The 18th of December marks the United Nations Arabic Language Day. Did you know that there are over 300 million native Arabic speakers worldwide? This makes the Arabic language one of the most widely spoken languages in the word.
Arabic is spoken by a diverse range of people across the African continent and the Middle East, including Sudan, Egypt, Syria, Iraq, Lebanon, Jordan, Libya, Morocco, Palestine, and many more. There are also people who live in New Zealand who come from these countries, or whose parents or grandparents come from these countries.
Arabic is written from right to left and the script is one of the oldest in the world, and is closely related to Hebrew and Aramaic. Some of you may not know that this means when you read a book in Arabic you read it from the back to the front. With Arabic calligraphy, which is used in the picture above, you can see how beautiful the script is and that it is also viewed as art.
Here is a really cool video of this amazing calligraphy and graffiti mural artist, El Seed, talking about his work.
Arabic is also known as a very poetic language, because it has the oldest known example of poetry called Mu’allaqāt! There is a long oral tradition of speaking the poetry and stories aloud and sharing them for entertainment and fun!
In lots of Arabic speaking countries there is a special job as a storyteller called the Hakawati who recites famous poems and stories. Some families have their own Hakawati who recite family history at weddings and special occasions.
If you want to learn more about Arabic check out these cool databases on our website:
Language Nut: You can learn how to speak and read Arabic
Pressreader: Has lots of newspapers and magazines from all over the world – your parents might like know that we have some newspapers in Arabic.
At Wellington City Libraries we’re lucky enough to offer our community a wide selection of books in Arabic for everyone to enjoy!
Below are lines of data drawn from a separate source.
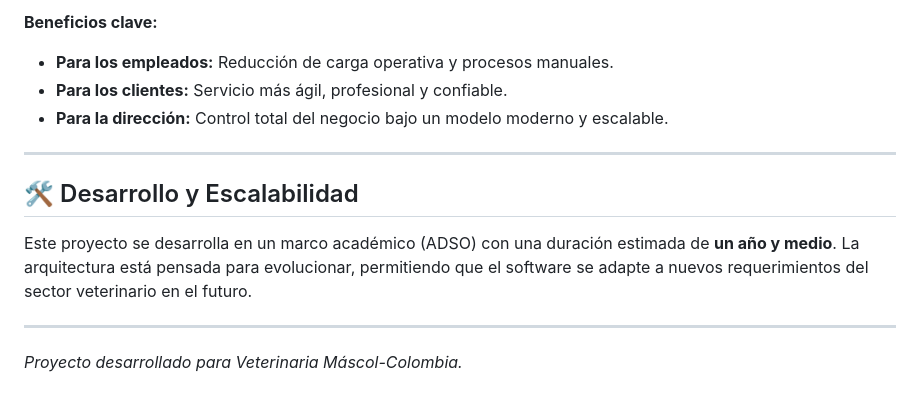
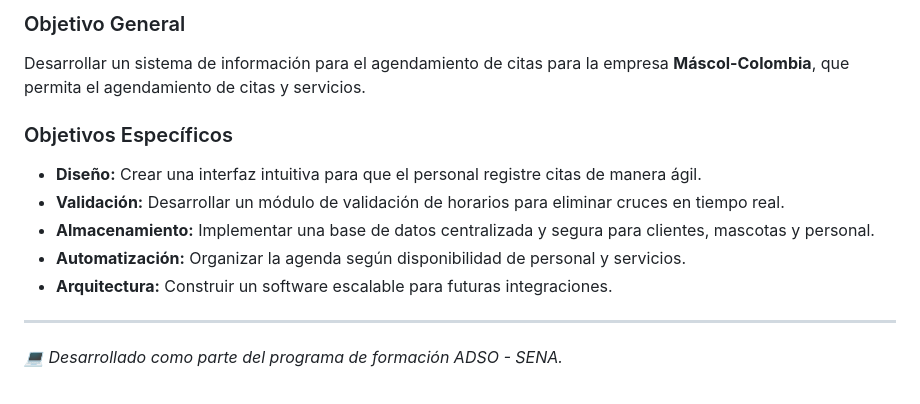
Before and after one commit to proyectosivet/sivet, a Markdown page: README.md, the part around one of its changes. GitHub-like rendering.

```diff
--- a/README.md
+++ b/README.md
@@ -53,13 +46,13 @@ La implementación de **SIVET** responde a una necesidad estratégica de moderni
 
-**Beneficios clave:**
-* **Para los empleados:** Reducción de carga operativa y procesos manuales.
-* **Para los clientes:** Servicio más ágil, profesional y confiable.
-* **Para la dirección:** Control total del negocio bajo un modelo moderno y escalable.
+### Objetivo General
+Desarrollar un sistema de información para el agendamiento de citas para la empresa **Máscol-Colombia**, que permita el agendamiento de citas y servicios.
+
+### Objetivos Específicos
+* **Diseño:** Crear una interfaz intuitiva para que el personal registre citas de manera ágil.
+* **Validación:** Desarrollar un módulo de validación de horarios para eliminar cruces en tiempo real.
+* **Almacenamiento:** Implementar una base de datos centralizada y segura para clientes, mascotas y personal.
+* **Automatización:** Organizar la agenda según disponibilidad de personal y servicios.
+* **Arquitectura:** Construir un software escalable para futuras integraciones.
 
 ---
-
-## 🛠️ Desarrollo y Escalabilidad
-Este proyecto se desarrolla en un marco académico (ADSO) con una duración estimada de **un año y medio**. La arquitectura está pensada para evolucionar, permitiendo que el software se adapte a nuevos requerimientos del sector veterinario en el futuro.
-
----
-*Proyecto desarrollado para Veterinaria Máscol-Colombia.*
+*:computer: Desarrollado como parte del programa de formación ADSO - SENA.*
```
Also changed, not shown: other parts of README.md (+29 -36 lines).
There is an adults’ collection in Kilbirnie Library, and the biggest childrens’ collection lives in Newtown. Remember you can request a book to be delivered to your local library for free, as long as you collect it within a week of it arriving for you!
Arabic books in the Newtown Library collection:
Lughz al-nufāyāt fī al-ḥadīqah / Shabbānī, Sanāʼ
There were many mysteries that “Sinan” was trying to solve after he decided to find out the source of the disgusting garbage that filled the backyard. Despite the fact that he was longing to discover the secret of his neighbour; “Wisam”, who used to finish his homework in a record time, many incidents happened obliged him to live an adventure along with “Wisam” so they discovered the secret that none of their neighbours knew; what an adventure!
This is a good book for older kids.
Tala’s Car سيارة تالا / Najjar, Taghreed
This is a great book for the holidays because its all about making your own fun!
Tala asks her friend Sarah to let her ride in her new red car, but Sarah refuses. Tala is sad and goes home crying. But Jad has a great idea that will soon bring the smile back to Tala’s face.
Taghreed Najjar (تغريد النجار)) is a Palestinian–Jordanian writer and publisher She is the writer of over 50 Arabic children and young adults’ books.
Karīm ʻAlá saṭḥ al-qamar / Karim on the moon / Ibrahim, Saleh
This instalment of the Karim series sees Karim travel to the moon to teach young readers scientific information about space in a fun and interesting way!
Mā arwaʻ al-ṭaʻām = Food, food, fabulous food / Clynes, Kate
A fun story about the diversity of food and all the ways it enriches our lives. Food brings people together from all walks of life and is a great way to connect with each other.